The Legend of the Poinsettia, retold and illustrated by Tomie dePaola. Lucida is eager to participate in the Christmas procession in her village, but she finds herself without a gift to present at the Nativity. The simple folk art illustrations depict an amazing range of emotion as the legend of this unique and beautiful plant unfolds.
The Little Drummer Boy, illustrated by Ezra Jack Keats. There are many book retellings of the Little Drummer Boy song, and this is one of the best. The pictures tell the story of the drummer boy and his gift to Baby Jesus in the stable. The lyrics and music are included at the end of the book.
On Christmas Eve, written by Margaret Wise Brown and illustrated by Nancy Edwards Calder. Three children cannot resist getting up in the middle of the night and venturing downstairs to look at their Christmas tree. The muted, gentle illustrations perfectly convey the mystery of Christmas Eve, and being awake when you are supposed to be asleep.
Seven Spools of Thread: A Kwanzaa Story, written by Angela Shelf Medearis, illustrated by Daniel Minter. Medearis tells an original story in the Ashanti tradition about seven brothers who must put aside their differences and learn to work together. The brilliant and lively woodcut illustrations will make this book a lasting favorite.

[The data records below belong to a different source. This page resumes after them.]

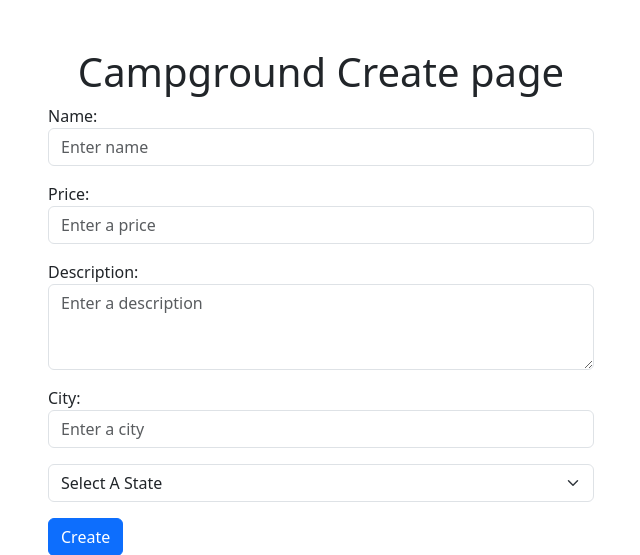
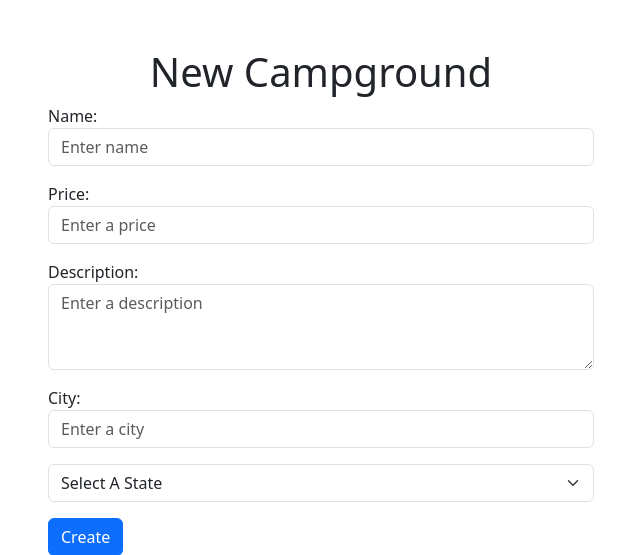
Before and after one commit to JosueJMartinez/yelpcamp, a Node server app: page /campgrounds/create in a window 1280 px wide. Shown: the part 56-611 px from the top of the page, without its empty margins (319-959 px from the left). Run offline with Node 20, Linux system fonts and the light colour scheme; some libraries are stand-ins or nearby versions.

Commit message:
Change title

```diff
--- a/views/campgrounds/create.ejs
+++ b/views/campgrounds/create.ejs
@@ -1,7 +1,7 @@
 <% layout('layouts/boilerplate') %>
 <!-- <section class="container"> -->
 <div class="row">
-  <h1 class="text-center"><%- page %> page</h1>
+  <h1 class="text-center">New Campground</h1>
   <div class="col-6 offset-3">
 
 
```
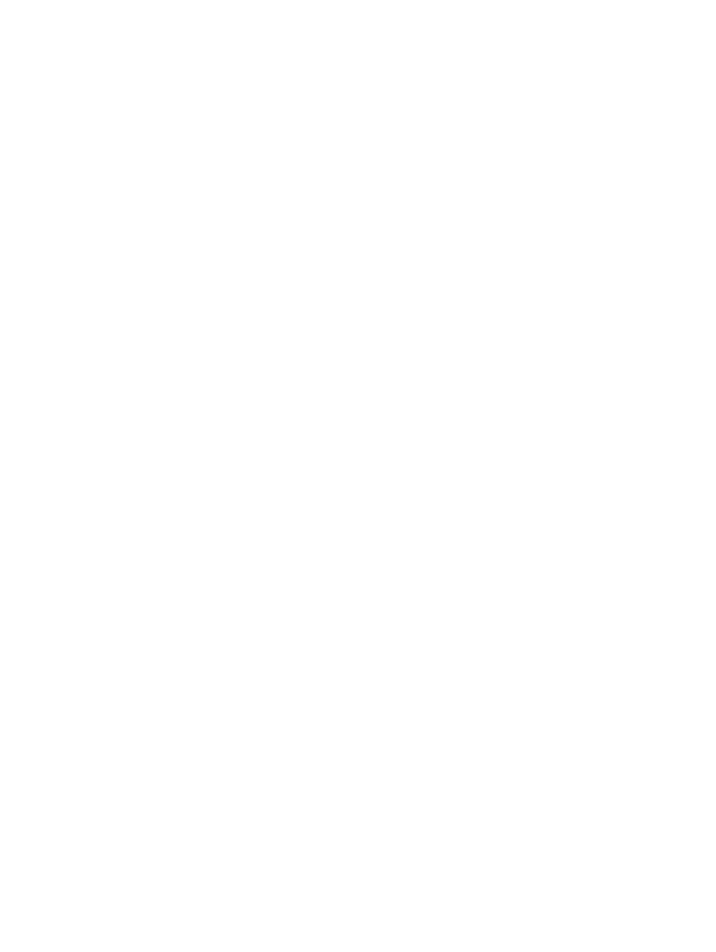
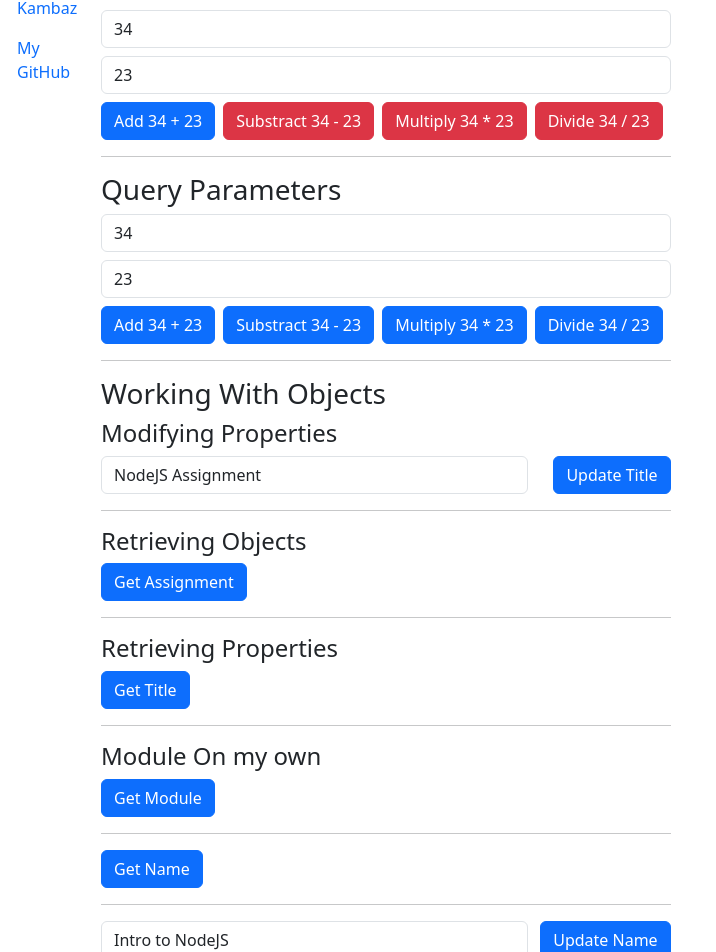
Before and after one commit to francespeters/kambaz-next-js, a Next.js app: page /labs/lab5 in a window 1280 px wide. Before the commit this address had no page. Shown: the part 253-1205 px from the top of the page, without its empty margins (0-716 px from the left). Before the commit the page ends 800 px from the top, so only its background shows below. Built offline with nearby package versions, Linux system fonts and the light colour scheme; no server answers.

Commit message:
A5 part .1-2.4

```diff
--- a/app/labs/TOC.tsx
+++ b/app/labs/TOC.tsx
@@ -29,6 +29,9 @@
       <NavItem>
        <NavLink href="/labs/lab4" as={Link} className={`nav-link ${pathname.endsWith("lab4") ? "active" : ""}`}>
          Lab 4 </NavLink> </NavItem>
+      <NavItem>
+       <NavLink href="/labs/lab5" as={Link} className={`nav-link ${pathname.endsWith("lab5") ? "active" : ""}`}>
+         Lab 5 </NavLink> </NavItem>
 
      <NavItem>
        <NavLink href="/" as={Link}>Kambaz</NavLink>
--- /dev/null
+++ b/app/labs/lab5/EnvironmentVariables.tsx
@@ -0,0 +1,9 @@
+const HTTP_SERVER = process.env.NEXT_PUBLIC_HTTP_SERVER;
+
+export default function EnvironmentVariables() {
+  return (
+    <div id="wd-environment-variables">
+      <h3>Environment Variables</h3>
+      <p>Remote Server: {HTTP_SERVER}</p><hr/>
+    </div>
+);}
--- /dev/null
+++ b/app/labs/lab5/PathParameters.tsx
@@ -0,0 +1,36 @@
+"use client";
+import React, { useState } from "react";
+import { FormControl } from "react-bootstrap";
+const HTTP_SERVER = process.env.NEXT_PUBLIC_HTTP_SERVER;
+export default function PathParameters() {
+  const [a, setA] = useState("34");
+  const [b, setB] = useState("23");
+  return (
+    <div>
+      <h3>Path Parameters</h3>
+      <FormControl className="mb-2" id="wd-path-parameter-a" type="number" defaultValue={a}
+             onChange={(e) => setA(e.target.value)}/>
+      <FormControl className="mb-2" id="wd-path-parameter-b" type="number" defaultValue={b}
+             onChange={(e) => setB(e.target.value)}/>
+    <div className="flex gap-2">
+        <a className="btn btn-primary me-2" id="wd-path-parameter-add"
+            href={`${HTTP_SERVER}/lab5/add/${a}/${b}`}>
+            Add {a} + {b}
+        </a>
+        <a className="btn btn-danger me-2" id="wd-path-parameter-subtract"
+            href={`${HTTP_SERVER}/lab5/subtract/${a}/${b}`}>
+            Substract {a} - {b}
+        </a>
+        <a className="btn btn-danger me-2" id="wd-path-parameter-multiply"
+            href={`${HTTP_SERVER}/lab5/multiply/${a}/${b}`}>
+            Multiply {a} * {b}
+        </a>
+        <a className="btn btn-danger" id="wd-path-parameter-divide"
+            href={`${HTTP_SERVER}/lab5/divide/${a}/${b}`}>
+            Divide {a} / {b}
+        </a>
+        <hr />
+    </div>
+    </div>
+  );
+}
--- /dev/null
+++ b/app/labs/lab5/QueryParameters.tsx
@@ -0,0 +1,38 @@
+"use client";
+import React from "react";
+import { FormControl } from "react-bootstrap";
+const HTTP_SERVER = process.env.NEXT_PUBLIC_HTTP_SERVER;
+
+export default function QueryParameters() {
+  const [a, setA] = React.useState("34");
+  const [b, setB] = React.useState("23");
+  return (
+<div id="wd-query-parameters">
+  <h3>Query Parameters</h3>
+  <FormControl id="wd-query-parameter-a"
+         className="mb-2"
+         defaultValue={a} type="number"
+         onChange={(e) => setA(e.target.value)} />
+  <FormControl id="wd-query-parameter-b"
+         className="mb-2"
+         defaultValue={b} type="number"
+         onChange={(e) => setB(e.target.value)} />
+  <a className="btn btn-primary me-2" id="wd-query-parameter-add"
+     href={`${HTTP_SERVER}/lab5/calculator?operation=add&a=${a}&b=${b}`}>
+    Add {a} + {b}
+  </a>
+  <a className="btn btn-primary me-2" id="wd-query-parameter-subtract"
+     href={`${HTTP_SERVER}/lab5/calculator?operation=subtract&a=${a}&b=${b}`}>
+    Substract {a} - {b}
+  </a>
+  <a className="btn btn-primary me-2" id="wd-query-parameter-multiply"
+     href={`${HTTP_SERVER}/lab5/calculator?operation=multiply&a=${a}&b=${b}`}>
+    Multiply {a} * {b}
+  </a>
+  <a className="btn btn-primary me-2" id="wd-query-parameter-divide"
+     href={`${HTTP_SERVER}/lab5/calculator?operation=divide&a=${a}&b=${b}`}>
+    Divide {a} / {b}
+  </a>
+  <hr />
+</div>
+  )};
--- /dev/null
+++ b/app/labs/lab5/WorkingWithObjects.tsx
@@ -0,0 +1,66 @@
+"use client";
+import React, { useState } from "react";
+import { FormControl } from "react-bootstrap";
+
+const HTTP_SERVER = process.env.NEXT_PUBLIC_HTTP_SERVER;
+export default function WorkingWithObjects() {
+const [assignment, setAssignment] = useState({
+    id: 1, title: "NodeJS Assignment",
+    description: "Create a NodeJS server with ExpressJS",
+    due: "2021-10-10", completed: false, score: 0,
+  });
+
+  const ASSIGNMENT_API_URL = `${HTTP_SERVER}/lab5/assignment`
+
+  const [module, setModule] = useState({
+    id: 1, name: "Intro to NodeJS",
+    description: "Learn about NodeJS Basics",
+    course: "Web Development",
+  });
+
+  const MODULE_API_URL = `${HTTP_SERVER}/lab5/module`
+
+  return (
+    <div id="wd-working-with-objects">
+      <h3>Working With Objects</h3>
+      <h4>Modifying Properties</h4>
+      <a id="wd-update-assignment-title"
+         className="btn btn-primary float-end"
+         href={`${ASSIGNMENT_API_URL}/title/${assignment.title}`}>
+        Update Title </a>
+      <FormControl className="w-75" id="wd-assignment-title"
+        defaultValue={assignment.title} onChange={(e) =>
+          setAssignment({ ...assignment, title: e.target.value })}/>
+      <hr />
+
+      <h4>Retrieving Objects</h4>
+      <a id="wd-retrieve-assignments" className="btn btn-primary"
+         href={`${HTTP_SERVER}/lab5/assignment`}>
+        Get Assignment
+      </a><hr/>
+      <h4>Retrieving Properties</h4>
+      <a id="wd-retrieve-assignment-title" className="btn btn-primary"
+         href={`${HTTP_SERVER}/lab5/assignment/title`}>
+        Get Title
+      </a><hr/>
+
+
+      <h4>Module On my own</h4>
+      <a id="wd-retrieve-module" className="btn btn-primary"
+         href={`${HTTP_SERVER}/lab5/module`}>
+        Get Module
+      </a><hr/>
+      <a id="wd-retrieve-module-name" className="btn btn-primary"
+         href={`${HTTP_SERVER}/lab5/module/name`}>
+        Get Name
+      </a><hr/>
+      <a id="wd-update-module-name"
+         className="btn btn-primary float-end"
+         href={`${MODULE_API_URL}/name/${module.name}`}>
+        Update Name </a>
+      <FormControl className="w-75" id="wd-module-name"
+        defaultValue={module.name} onChange={(e) =>
+          setModule({ ...module, name: e.target.value })}/>
+      <hr />
+    </div>
+);}
--- /dev/null
+++ b/app/labs/lab5/page.tsx
@@ -0,0 +1,22 @@
+import EnvironmentVariables from "./EnvironmentVariables";
+import PathParameters from "./PathParameters";
+import QueryParameters from "./QueryParameters";
+import WorkingWithObjects from "./WorkingWithObjects";
+const HTTP_SERVER = process.env.NEXT_PUBLIC_HTTP_SERVER;
+
+
+export default function Lab5() {
+  return (
+    <div id="wd-lab5">
+      <h2>Lab 5</h2>
+      <div className="list-group">
+          <a href={`${HTTP_SERVER}/lab5/welcome`} className="list-group-item">
+           Welcome
+        </a>
+      </div><hr/>
+      <EnvironmentVariables />
+      <PathParameters />
+      <QueryParameters />
+      <WorkingWithObjects />
+    </div>
+);}
```
Also changed, not shown: app/labs/page.tsx (+10 -1 lines).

Snowmen at Night, written by Carolyn Buehler and illustrated by Mark Buehler. This rhyming story solves the mystery of why snowmen look so bedraggled the day after they are made – they have adventures at night when the children who made them are asleep! Young readers will also enjoy searching for the hidden pictures in the illustrations of the snowmen’s frolics.
The Trees of the Dancing Goats, written and illustrated by Patricia Polacco. Trisha and her brother are preparing for Hanukkah when they learn their neighbors have fallen ill. Can they celebrate Hanukkah and also help their friends have a joyous Christmas? This story about sharing and community is based on an event from the author’s own childhood.

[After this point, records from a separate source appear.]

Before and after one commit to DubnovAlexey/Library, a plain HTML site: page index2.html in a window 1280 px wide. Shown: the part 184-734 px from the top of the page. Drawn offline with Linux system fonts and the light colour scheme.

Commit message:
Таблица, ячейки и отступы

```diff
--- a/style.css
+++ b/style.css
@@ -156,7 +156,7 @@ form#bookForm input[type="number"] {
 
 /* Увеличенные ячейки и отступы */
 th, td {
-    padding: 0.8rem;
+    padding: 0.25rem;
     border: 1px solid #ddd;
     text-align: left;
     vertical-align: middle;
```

The Wild Christmas Reindeer, written and illustrated by Jan Brett. Santa has asked Teeka to prepare his team of reindeer for their Christmas Eve journey, but she struggles to find the best way to convince them to work together in time for the sleigh ride. Wonderfully detailed pictures in the margins show Santa’s elves preparing toys, candy, and Christmas trees as each day passes, making this almost two stories in one.

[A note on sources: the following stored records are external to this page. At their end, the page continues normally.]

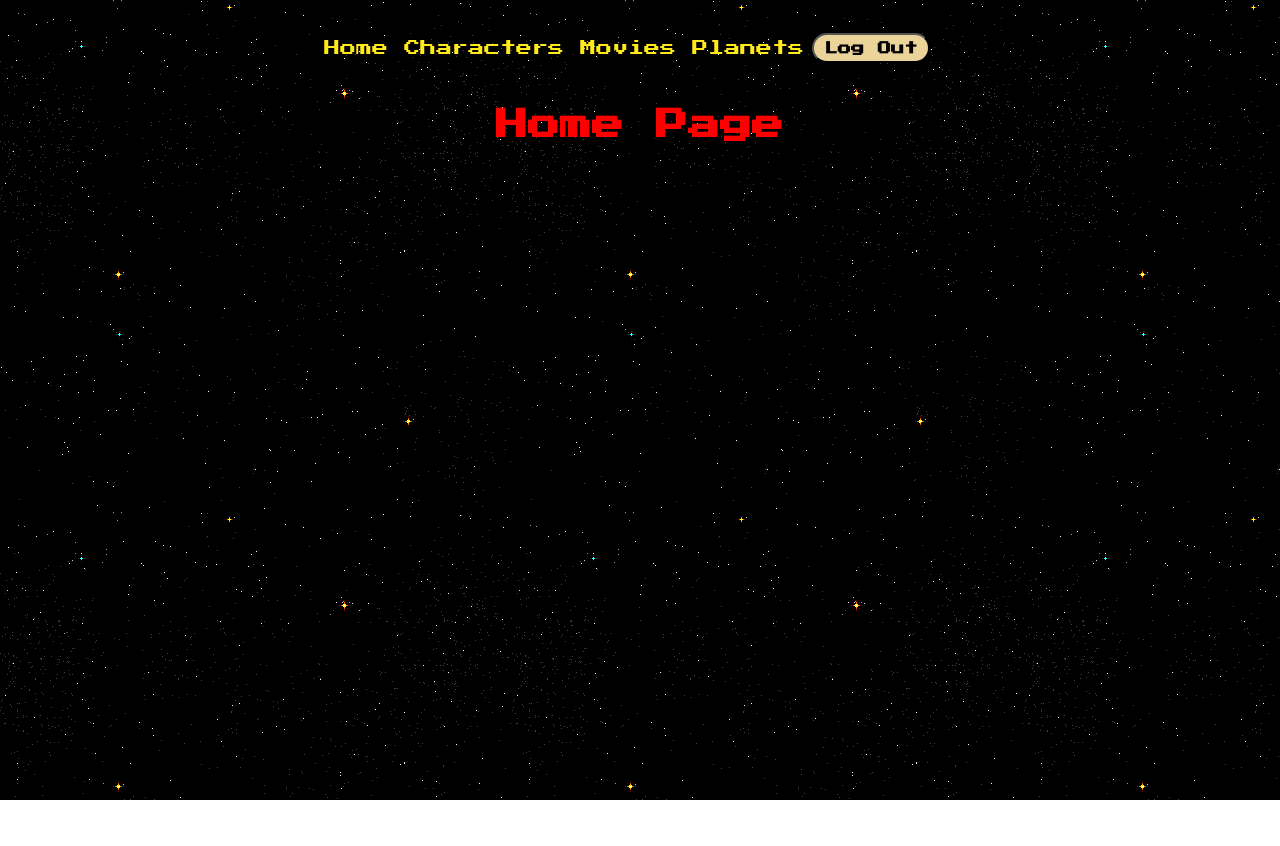
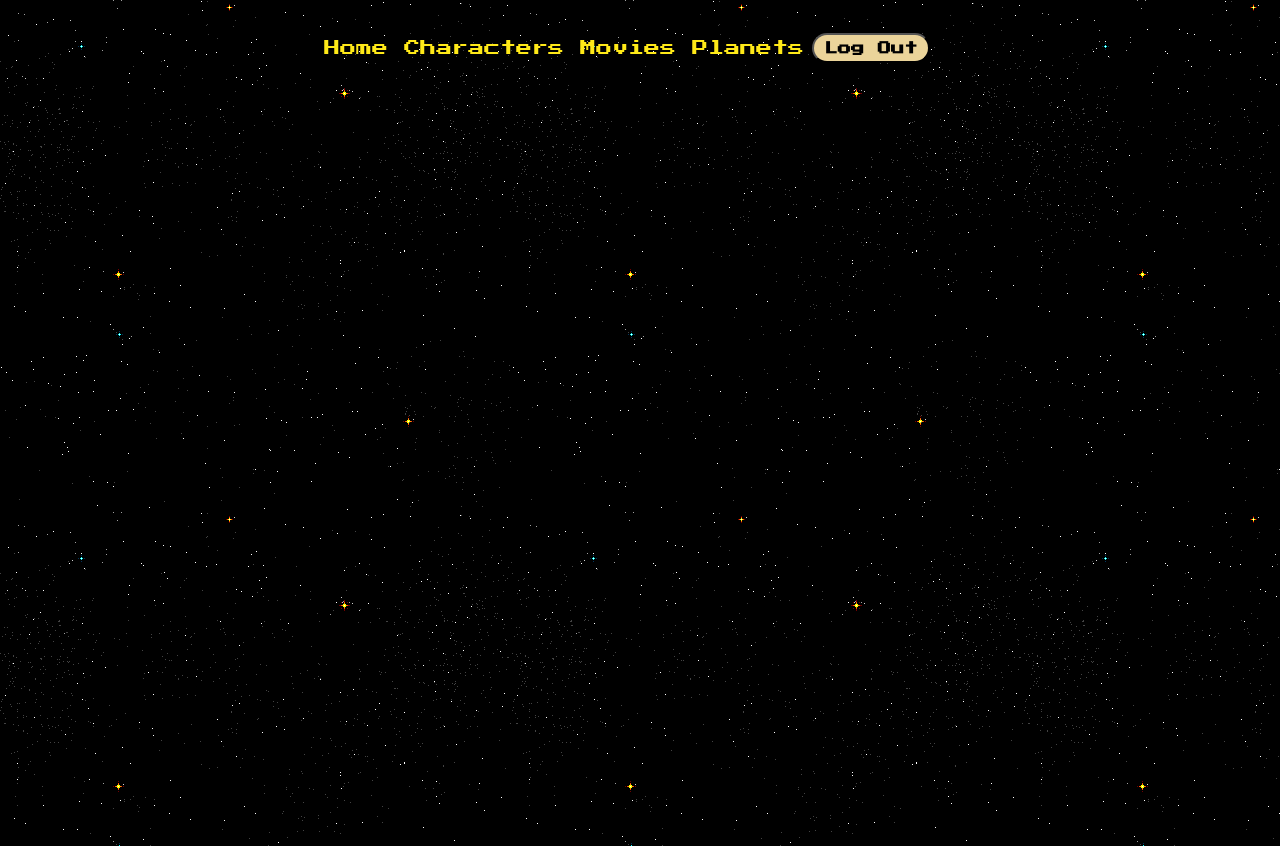
Before and after one commit to xulioxaviert/TheStarWars-API, a React (Create React App) app: page /home in a window 1280 px wide. Before the commit the page ends 800 px from the top, so only its background shows below. Built offline with nearby package versions, Linux system fonts and the light colour scheme; no server answers; sample sign-in values are in the browser's storage.

Commit message:
chore: finished project

```diff
--- a/package.json
+++ b/package.json
@@ -10,6 +10,7 @@
     "react": "^17.0.2",
     "react-dom": "^17.0.2",
     "react-hook-form": "^7.29.0",
+    "react-player": "^2.10.0",
     "react-router-dom": "^6.3.0",
     "react-scripts": "5.0.0",
     "sass": "^1.49.11",
--- a/src/pages/HomePage/HomePage.jsx
+++ b/src/pages/HomePage/HomePage.jsx
@@ -1,7 +1,19 @@
-import React, { useEffect, useState } from "react";
-import "./_homepage.scss";
+import { React } from "react";
+import '../../main.scss';
+//import { Component } from "react";
+import ReactPlayer from "react-player";
 
 export const HomePage = () => {
-
-  return <h1>Home Page</h1>
+  return (
+    <div className="container-video">
+      <ReactPlayer
+        url="https://www.youtube.com/watch?v=zMeQmrzFrAw"
+        className="react-player"
+        playing
+        width="1000px"
+        height="700px"
+        volume="0.3"
+      />
+    </div>
+  );
 };
--- a/src/pages/HomePage/_homepage.scss
+++ b/src/pages/HomePage/_homepage.scss
@@ -1,3 +1,10 @@
 h1 {
     color: red;
 }
+
+.container-video{
+    padding-top: 50px;
+    display: flex;
+    width: 100%;
+    justify-content: center;
+}
```
Also changed, not shown: src/main.scss (line endings or trailing spaces), 1 other file (tests, documents, lock files or other folders).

The Year of the Perfect Christmas Tree: An Appalachian Story, written by Gloria Houston and illustrated by Barbara Cooney. Ruthie is overjoyed that she will play the angel in this year’s pageant, and that her family will supply a balsam Christmas tree for the village. Her excitement turns to worry as Christmas grows nearer and her father has not yet returned home after the Armistice, but her mother is determined that Christmas will be as perfect as promised. The pictures capture the beauty of Ruthie’s small village and surrounding mountainside.